Below are records; how many of their lines contain "utils"? Answer with only the number.

________________________

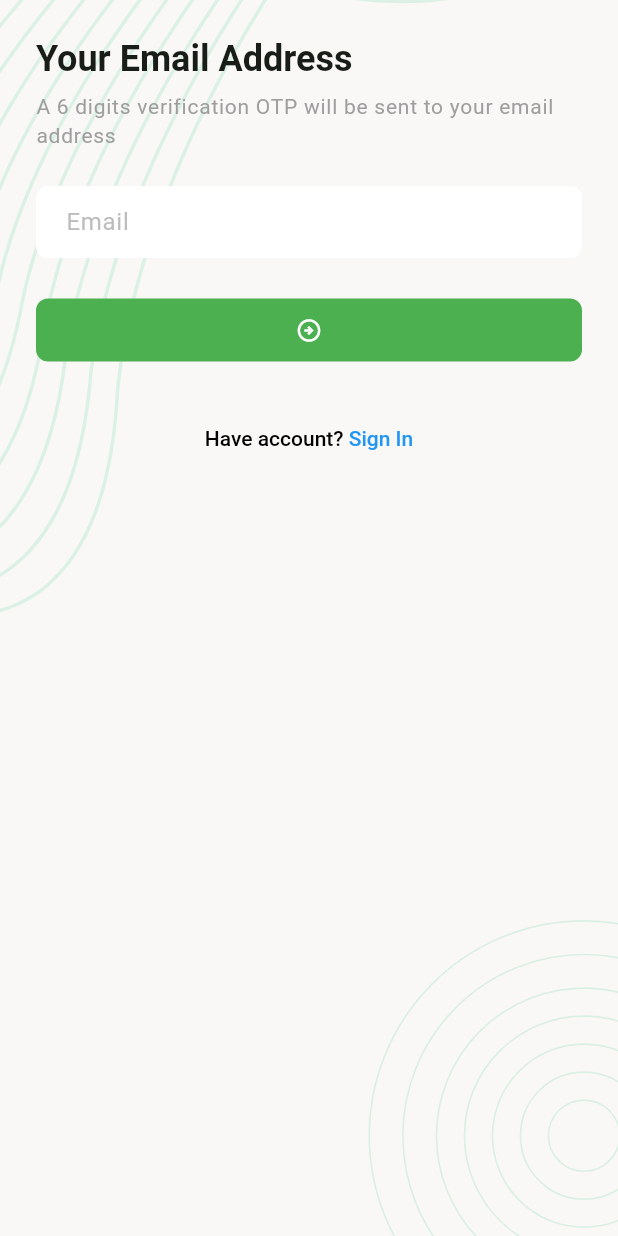
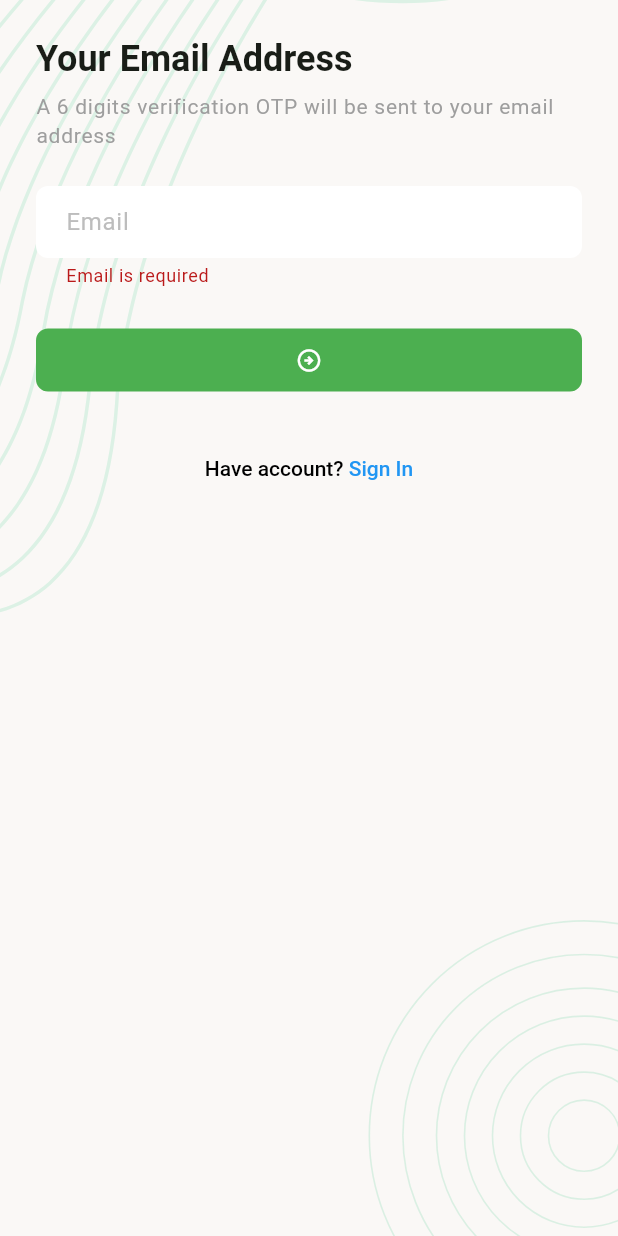
Before and after one commit to SaidurRahman1004/Task-Manager, a Flutter app: the ForgotPasswordEmailScreen screen opened by its route, after a tap on the "arrow circle right" icon, on a phone screen of 412 x 824 dp. Run offline on Flutter 3.47's test engine with Material 3 defaults, Android fonts, the phone set to English and light mode, and no system bars; our stand-ins replace email_validator, flutter_svg, image_picker, pin_code_fields, shared_preferences; accounts and stored records are empty.

Commit message:
forget pass screen

```diff
--- a/lib/UI/screens/forgot_password_email_screen.dart
+++ b/lib/UI/screens/forgot_password_email_screen.dart
@@ -1,9 +1,13 @@
 import 'package:flutter/gestures.dart';
 import 'package:flutter/material.dart';
 import 'package:task_manager_app/UI/widgets/background_screen.dart';
+import 'package:task_manager_app/UI/widgets/circular_progress.dart';
+import 'package:task_manager_app/data/service/network_caller.dart';
 import '../../app.dart';
 
+import '../../data/utils/urls.dart';
 import '../utils/asset_paths.dart';
+import '../widgets/snack_bar_message.dart';
 
 class ForgotPasswordEmailScreen extends StatefulWidget {
   const ForgotPasswordEmailScreen({super.key});
@@ -14,25 +18,53 @@ class ForgotPasswordEmailScreen extends StatefulWidget {
 }
 
 class _ForgotPasswordEmailScreenState extends State<ForgotPasswordEmailScreen> {
+  final TextEditingController _emailcontroller = TextEditingController();
+  final GlobalKey<FormState> _formkey = GlobalKey<FormState>();
+  bool _inProgressLoading = false;
+
   @override
   Widget build(BuildContext context) {
     final txtThemeData = Theme.of(context).textTheme;
     return Scaffold(
       body: ScreenBackground(
+        child: SingleChildScrollView(
           child: Padding(
             padding: EdgeInsets.all(24),
+            child: Form(
+              key: _formkey,
               child: Column(
                 crossAxisAlignment: CrossAxisAlignment.start,
                 spacing: 8,
                 children: [
                   Text('Your Email Address', style: txtThemeData.titleLarge),
-              Text('A 6 digits verification OTP will be sent to your email address', style: txtThemeData.labelMedium),
+                  Text(
+                    'A 6 digits verification OTP will be sent to your email address',
+                    style: txtThemeData.labelMedium,
+                  ),
                   SizedBox(height: 8),
-              TextFormField(decoration: InputDecoration(hintText: 'Email')),
+                  TextFormField(
+                    decoration: InputDecoration(hintText: 'Email'),
+                    controller: _emailcontroller,
+                    keyboardType: TextInputType.emailAddress,
+                    validator: (value) {
+                      if (value == null || value.trim().isEmpty) {
+                        return 'Email is required';
+                      }
+                      final emailReg = RegExp(r'^[\w\.\-]+@[\w\.\-]+\.\w{2,}$');
+                      if (!emailReg.hasMatch(value.trim())) {
+                        return 'Enter a valid email';
+                      }
+                      return null;
+                    },
+                  ),
                   SizedBox(height: 8),
-              FilledButton(
-                onPressed: _onSignIn,
+                  Visibility(
+                    visible: _inProgressLoading == false,
+                    replacement: CenteredCircularProgress(),
+                    child: FilledButton(
+                      onPressed: _onSentOtp,
                       child: Icon(Icons.arrow_circle_right_outlined),
+                    ),
                   ),
                   SizedBox(height: 24),
                   Center(
@@ -63,14 +95,37 @@ class _ForgotPasswordEmailScreenState extends State<ForgotPasswordEmailScreen> {
               ),
             ),
           ),
+        ),
+      ),
     );
   }
 
   //login Button
-  void _onSignIn() {}
+  Future<void> _onSentOtp() async {
+    if (!_formkey.currentState!.validate()) return;
+    final email = _emailcontroller.text.trim();
+
+    setState(() {
+      _inProgressLoading = true;
+    });
+
+    final NetworkResponse response = await Networkcaller.getRequest(
+      Urls.recoverVerifyEmailUrl(email),
+    );
+
+    setState(() {
+      _inProgressLoading = false;
+    });
+
+    if(response.isSuuccess){
+      showSnackBarMessage(context, 'OTP sent successfully');
+      Navigator.pushNamed(context, '/otp', arguments: {'email': email});
+    }else{
+      showSnackBarMessage(context, response.errorMassage ?? 'Failed to send OTP');
+    }
+  }
 
   //forgot password
-  void _onForgotPassword() {}
 
   void _onSignInPage() {
     Navigator.pushNamed(context, '/login');
--- a/lib/UI/screens/update_profile_screen.dart
+++ b/lib/UI/screens/update_profile_screen.dart
@@ -73,7 +73,7 @@ class _UpdateProfileScreenState extends State<UpdateProfileScreen> {
                   ),
                   SizedBox(height: 8),
                   PhotoPickerWidget(onPressed: () {
-                    _pickImage();
+                     _pickImage();
                   }),
 
                   ///import '../widgets/photo_picker.dart';
--- a/lib/data/utils/urls.dart
+++ b/lib/data/utils/urls.dart
@@ -3,10 +3,18 @@ class Urls {
   static const String registerEndpoint = '$_baseUrl/Registration';
   static const String loginEndpoint = '$_baseUrl/Login';
   static const String createNewTaskUrl = '$_baseUrl/createTask';
-  static const String updateProfileUrl  = '$_baseUrl/ProfileUpdate';
+  static const String updateProfileUrl = '$_baseUrl/ProfileUpdate';
   static const String newTaskUrl = '$_baseUrl/listTaskByStatus/New';
   static const String progressTasksUrl = '$_baseUrl/listTaskByStatus/Progress';
   static const String cancleTasksUrl = '$_baseUrl/listTaskByStatus/Cancelled';
+  ///RecoverResetPassword email,otp,pass bdy
+  static const String recoverResetPasswordUrl = '$_baseUrl/RecoverResetPassword';
+//Recovary Email Veryfy
+  static String recoverVerifyEmailUrl (String email) => '$_baseUrl/RecoverVerifyEmail/$email';
+//Function For otp veryfy
+  static String recoverVerifyOtpUrl (String email,otp) => '$_baseUrl/RecoverVerifyOtp/$email/$otp';
+
+
   static const String completedTasksUrl =
       '$_baseUrl/listTaskByStatus/Completed';
   static const String takCountUrl = '$_baseUrl/taskStatusCount';
```
Lines whose indentation alone changed are shown as unchanged.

________________________

§ **Expected answer**: 4